Director Adam Salky guides us on a fascinating journey through the teenage lives of three
characters whose lives impact each other profoundly. Alexa (straight) and Ben (emerging gay) are life-long best
friends. They seemingly willfully abandon their “good kid” personas to bring a bit of spice into their respective
lives and lose their oppressive virginity. The tool for their excursion into life’s more boisterous side is the
school “bad boy,” Johnny.
It is here that we discover the films weakest link, as Johnny is not really the bad boy of his reputation,
although nobody ever seems to notice that. Granted, he is a bit sassy in classes, but his major claim to fame is

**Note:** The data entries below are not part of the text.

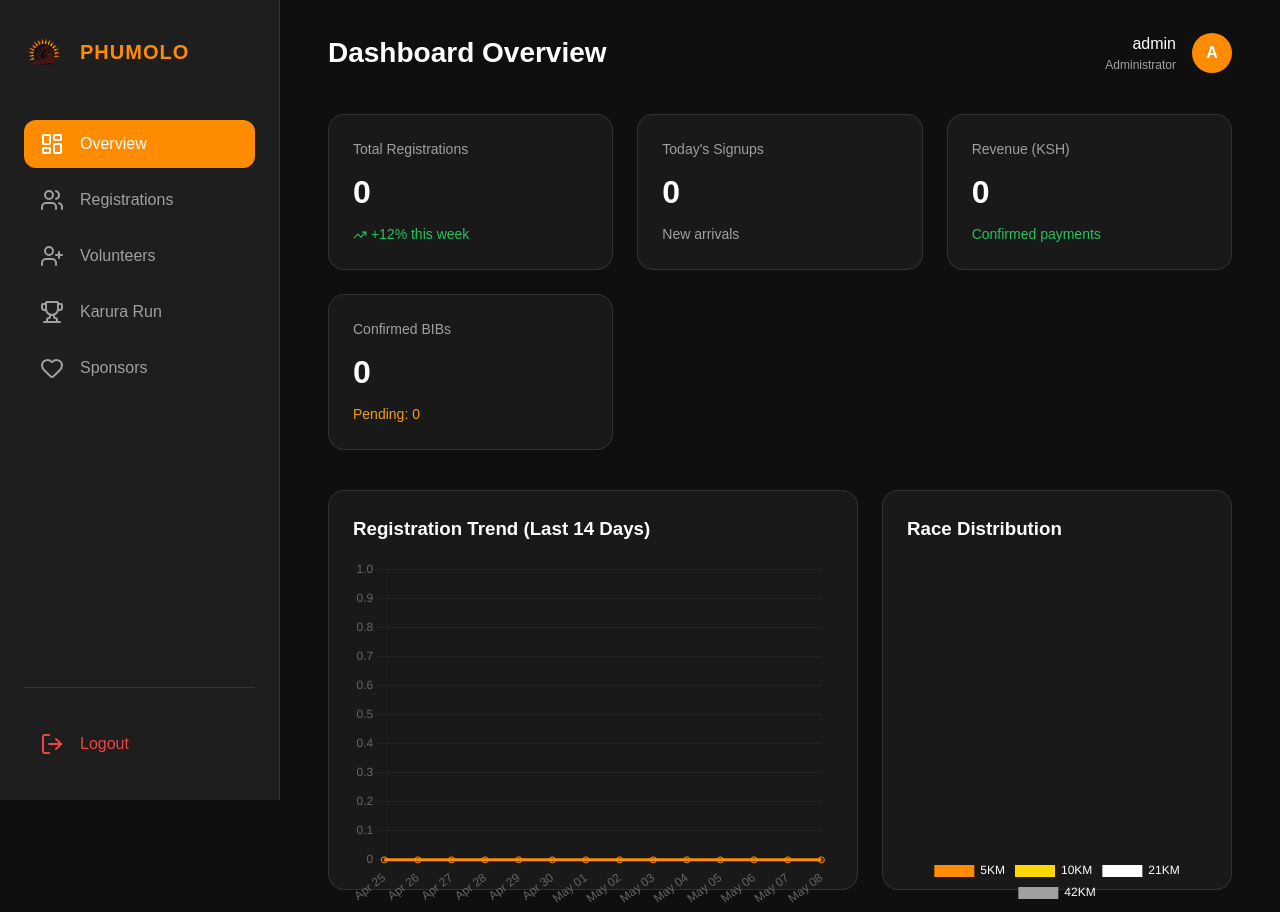
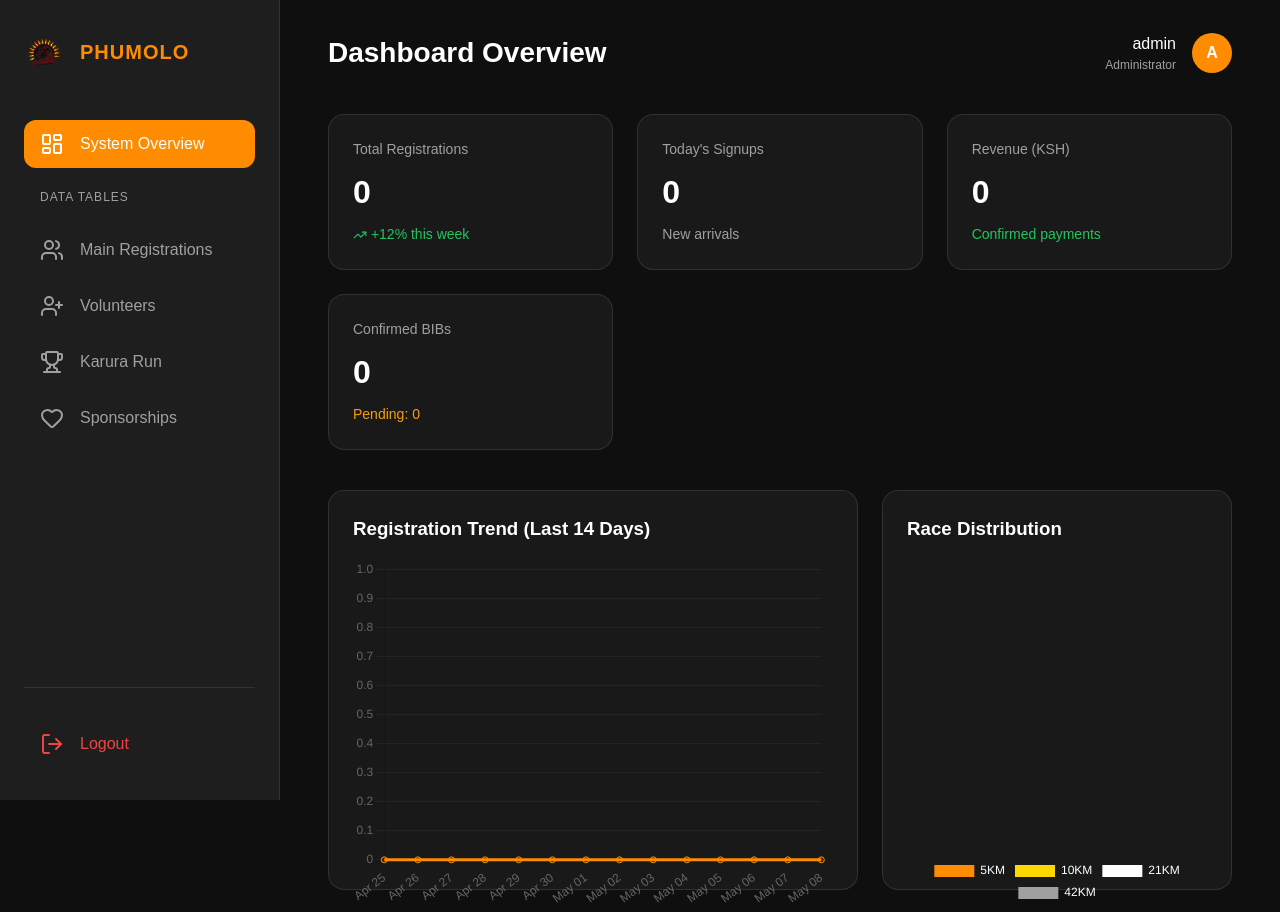
Before and after one commit to jaykimzem/adminphu, a plain HTML site: page dashboard.html in a window 1280 px wide. Shown: the top 912 px of the page. Drawn offline with nearby package versions, Linux system fonts and the light colour scheme; no server answers; sample sign-in values are in the browser's storage.

Commit message:
Refine scope to Read-Only Data Dashboard

```diff
--- a/dashboard.html
+++ b/dashboard.html
@@ -24,13 +24,16 @@
                 <div class="nav-item">
                     <a href="#" class="nav-link active" data-view="overview">
                         <i data-lucide="layout-dashboard"></i>
-                        <span>Overview</span>
+                        <span>System Overview</span>
                     </a>
+                </div>
+                <div class="nav-item">
+                    <p style="padding: 0.75rem 1rem; font-size: 0.75rem; color: var(--text-muted); text-transform: uppercase; letter-spacing: 1px;">Data Tables</p>
                 </div>
                 <div class="nav-item">
                     <a href="#" class="nav-link" data-view="registrations">
                         <i data-lucide="users"></i>
-                        <span>Registrations</span>
+                        <span>Main Registrations</span>
                     </a>
                 </div>
                 <div class="nav-item">
@@ -48,9 +51,10 @@
                 <div class="nav-item">
                     <a href="#" class="nav-link" data-view="sponsorships">
                         <i data-lucide="heart"></i>
-                        <span>Sponsors</span>
+                        <span>Sponsorships</span>
                     </a>
                 </div>
+
             </nav>
 
             <div class="sidebar-footer">
@@ -139,7 +143,7 @@
             <div id="registrations-content" class="view-panel animate-fade-in" style="display: none;">
                 <div style="display: flex; justify-content: space-between; align-items: center; margin-bottom: 1.5rem;">
                     <div style="display: flex; gap: 1rem; flex-grow: 1; max-width: 600px;">
-                        <input type="text" id="reg-search" placeholder="Search by name, BIB, email or ID..." style="flex-grow: 1;">
+                        <input type="text" id="reg-search" placeholder="Search records..." style="flex-grow: 1;">
                         <select id="reg-filter-category" style="width: 150px;">
                             <option value="">All Categories</option>
                             <option value="5KM">5KM</option>
```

that he hosts some extravagant parties. To the extent that “bad” behavior occurs at these parties, that behavior is
not really at the instigation of Johnny.

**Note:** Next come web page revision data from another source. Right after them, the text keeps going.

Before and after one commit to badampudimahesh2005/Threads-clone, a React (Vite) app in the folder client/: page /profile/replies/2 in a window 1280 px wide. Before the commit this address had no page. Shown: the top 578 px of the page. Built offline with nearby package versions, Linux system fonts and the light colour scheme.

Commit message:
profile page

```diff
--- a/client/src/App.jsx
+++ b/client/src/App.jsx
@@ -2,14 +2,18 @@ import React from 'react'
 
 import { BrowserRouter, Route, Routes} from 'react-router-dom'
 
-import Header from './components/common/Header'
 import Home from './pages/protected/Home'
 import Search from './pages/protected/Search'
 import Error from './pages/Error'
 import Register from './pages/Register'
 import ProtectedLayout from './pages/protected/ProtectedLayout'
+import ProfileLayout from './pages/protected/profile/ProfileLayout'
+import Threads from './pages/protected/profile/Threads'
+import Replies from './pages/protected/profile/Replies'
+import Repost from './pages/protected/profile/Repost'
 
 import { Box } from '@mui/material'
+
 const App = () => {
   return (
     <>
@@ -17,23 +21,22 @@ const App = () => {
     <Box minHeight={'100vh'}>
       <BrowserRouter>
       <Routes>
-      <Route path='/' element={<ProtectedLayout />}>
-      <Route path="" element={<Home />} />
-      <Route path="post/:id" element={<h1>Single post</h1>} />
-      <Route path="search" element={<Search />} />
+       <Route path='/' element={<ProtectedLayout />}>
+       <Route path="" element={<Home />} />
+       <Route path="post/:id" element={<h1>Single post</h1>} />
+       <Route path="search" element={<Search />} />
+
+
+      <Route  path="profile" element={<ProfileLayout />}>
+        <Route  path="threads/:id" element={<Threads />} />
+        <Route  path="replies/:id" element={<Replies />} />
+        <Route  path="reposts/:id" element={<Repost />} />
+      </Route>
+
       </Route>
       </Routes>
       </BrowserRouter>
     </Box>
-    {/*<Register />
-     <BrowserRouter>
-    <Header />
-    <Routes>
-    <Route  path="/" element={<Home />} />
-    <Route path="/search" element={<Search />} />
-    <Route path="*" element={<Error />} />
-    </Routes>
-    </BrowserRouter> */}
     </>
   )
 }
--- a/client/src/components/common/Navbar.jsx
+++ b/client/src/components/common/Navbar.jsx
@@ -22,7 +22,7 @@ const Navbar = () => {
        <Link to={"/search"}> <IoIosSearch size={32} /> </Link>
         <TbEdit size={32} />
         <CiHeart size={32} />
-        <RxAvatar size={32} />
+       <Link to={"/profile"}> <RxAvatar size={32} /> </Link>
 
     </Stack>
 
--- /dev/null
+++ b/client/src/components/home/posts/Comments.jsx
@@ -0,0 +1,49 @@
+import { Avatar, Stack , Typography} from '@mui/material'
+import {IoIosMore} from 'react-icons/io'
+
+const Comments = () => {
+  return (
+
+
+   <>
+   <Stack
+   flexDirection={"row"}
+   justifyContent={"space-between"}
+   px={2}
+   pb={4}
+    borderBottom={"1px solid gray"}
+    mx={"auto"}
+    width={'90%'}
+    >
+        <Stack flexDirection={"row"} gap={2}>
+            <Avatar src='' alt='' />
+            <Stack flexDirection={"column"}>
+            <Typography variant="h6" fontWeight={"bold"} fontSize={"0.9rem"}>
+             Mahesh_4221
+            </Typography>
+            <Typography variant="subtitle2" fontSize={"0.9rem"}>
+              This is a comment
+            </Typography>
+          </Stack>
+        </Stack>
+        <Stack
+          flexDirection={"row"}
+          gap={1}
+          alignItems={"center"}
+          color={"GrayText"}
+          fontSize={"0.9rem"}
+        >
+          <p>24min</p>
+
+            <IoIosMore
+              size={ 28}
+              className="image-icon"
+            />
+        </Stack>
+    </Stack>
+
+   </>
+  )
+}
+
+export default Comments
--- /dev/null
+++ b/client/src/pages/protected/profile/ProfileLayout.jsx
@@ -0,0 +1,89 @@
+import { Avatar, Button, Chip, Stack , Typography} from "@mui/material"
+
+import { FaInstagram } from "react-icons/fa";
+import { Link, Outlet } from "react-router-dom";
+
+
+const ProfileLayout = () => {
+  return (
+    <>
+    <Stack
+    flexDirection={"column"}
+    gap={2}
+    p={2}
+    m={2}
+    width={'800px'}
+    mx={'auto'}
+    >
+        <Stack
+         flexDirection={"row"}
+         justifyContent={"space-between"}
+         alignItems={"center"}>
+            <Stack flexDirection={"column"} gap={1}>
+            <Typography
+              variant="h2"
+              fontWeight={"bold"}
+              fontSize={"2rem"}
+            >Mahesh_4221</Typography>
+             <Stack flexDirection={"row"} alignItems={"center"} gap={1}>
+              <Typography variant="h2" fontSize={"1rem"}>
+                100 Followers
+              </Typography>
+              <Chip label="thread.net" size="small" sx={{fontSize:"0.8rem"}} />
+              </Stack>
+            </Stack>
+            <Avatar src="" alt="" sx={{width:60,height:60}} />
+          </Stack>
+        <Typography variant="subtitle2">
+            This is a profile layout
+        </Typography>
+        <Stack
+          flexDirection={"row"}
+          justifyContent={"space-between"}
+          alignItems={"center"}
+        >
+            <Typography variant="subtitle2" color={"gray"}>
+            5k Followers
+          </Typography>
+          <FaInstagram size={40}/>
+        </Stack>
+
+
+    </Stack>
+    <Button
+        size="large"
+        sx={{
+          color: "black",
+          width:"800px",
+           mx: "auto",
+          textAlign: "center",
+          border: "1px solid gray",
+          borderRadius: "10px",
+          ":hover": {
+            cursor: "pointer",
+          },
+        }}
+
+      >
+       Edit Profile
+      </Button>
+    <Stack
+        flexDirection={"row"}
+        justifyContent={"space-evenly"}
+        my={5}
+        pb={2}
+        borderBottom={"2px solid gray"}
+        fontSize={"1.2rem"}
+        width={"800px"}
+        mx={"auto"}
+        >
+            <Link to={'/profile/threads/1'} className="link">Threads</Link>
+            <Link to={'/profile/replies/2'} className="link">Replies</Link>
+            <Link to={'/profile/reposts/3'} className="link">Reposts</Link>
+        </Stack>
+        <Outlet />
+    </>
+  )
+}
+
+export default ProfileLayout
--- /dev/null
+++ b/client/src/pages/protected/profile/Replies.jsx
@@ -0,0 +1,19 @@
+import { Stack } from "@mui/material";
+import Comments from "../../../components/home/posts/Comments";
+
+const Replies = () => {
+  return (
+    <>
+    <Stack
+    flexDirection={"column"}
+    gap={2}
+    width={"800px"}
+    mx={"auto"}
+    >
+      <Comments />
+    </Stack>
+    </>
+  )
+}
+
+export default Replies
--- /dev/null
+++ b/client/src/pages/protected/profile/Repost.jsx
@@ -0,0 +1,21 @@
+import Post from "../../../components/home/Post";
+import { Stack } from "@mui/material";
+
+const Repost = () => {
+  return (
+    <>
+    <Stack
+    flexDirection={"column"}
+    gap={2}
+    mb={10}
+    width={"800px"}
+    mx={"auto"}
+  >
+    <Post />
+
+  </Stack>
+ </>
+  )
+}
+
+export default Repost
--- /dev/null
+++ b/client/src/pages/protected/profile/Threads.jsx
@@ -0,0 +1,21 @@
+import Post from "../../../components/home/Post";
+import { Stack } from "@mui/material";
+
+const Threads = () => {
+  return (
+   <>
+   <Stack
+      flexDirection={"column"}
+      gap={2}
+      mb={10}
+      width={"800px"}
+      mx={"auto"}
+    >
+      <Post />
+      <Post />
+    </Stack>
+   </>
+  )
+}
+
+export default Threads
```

That is a simple flaw of the writing, because I can’t fault the performances of any of the young actors. They do
well with the material they are given. Interestingly, though, it is this weakness of the film that gives it its
greatest power as we ultimately learn that Johnny is the most vulnerable of all. He becomes the victim of the
seductive pair, although he seems to be set free by the victimization while the pair remains trapped in an entirely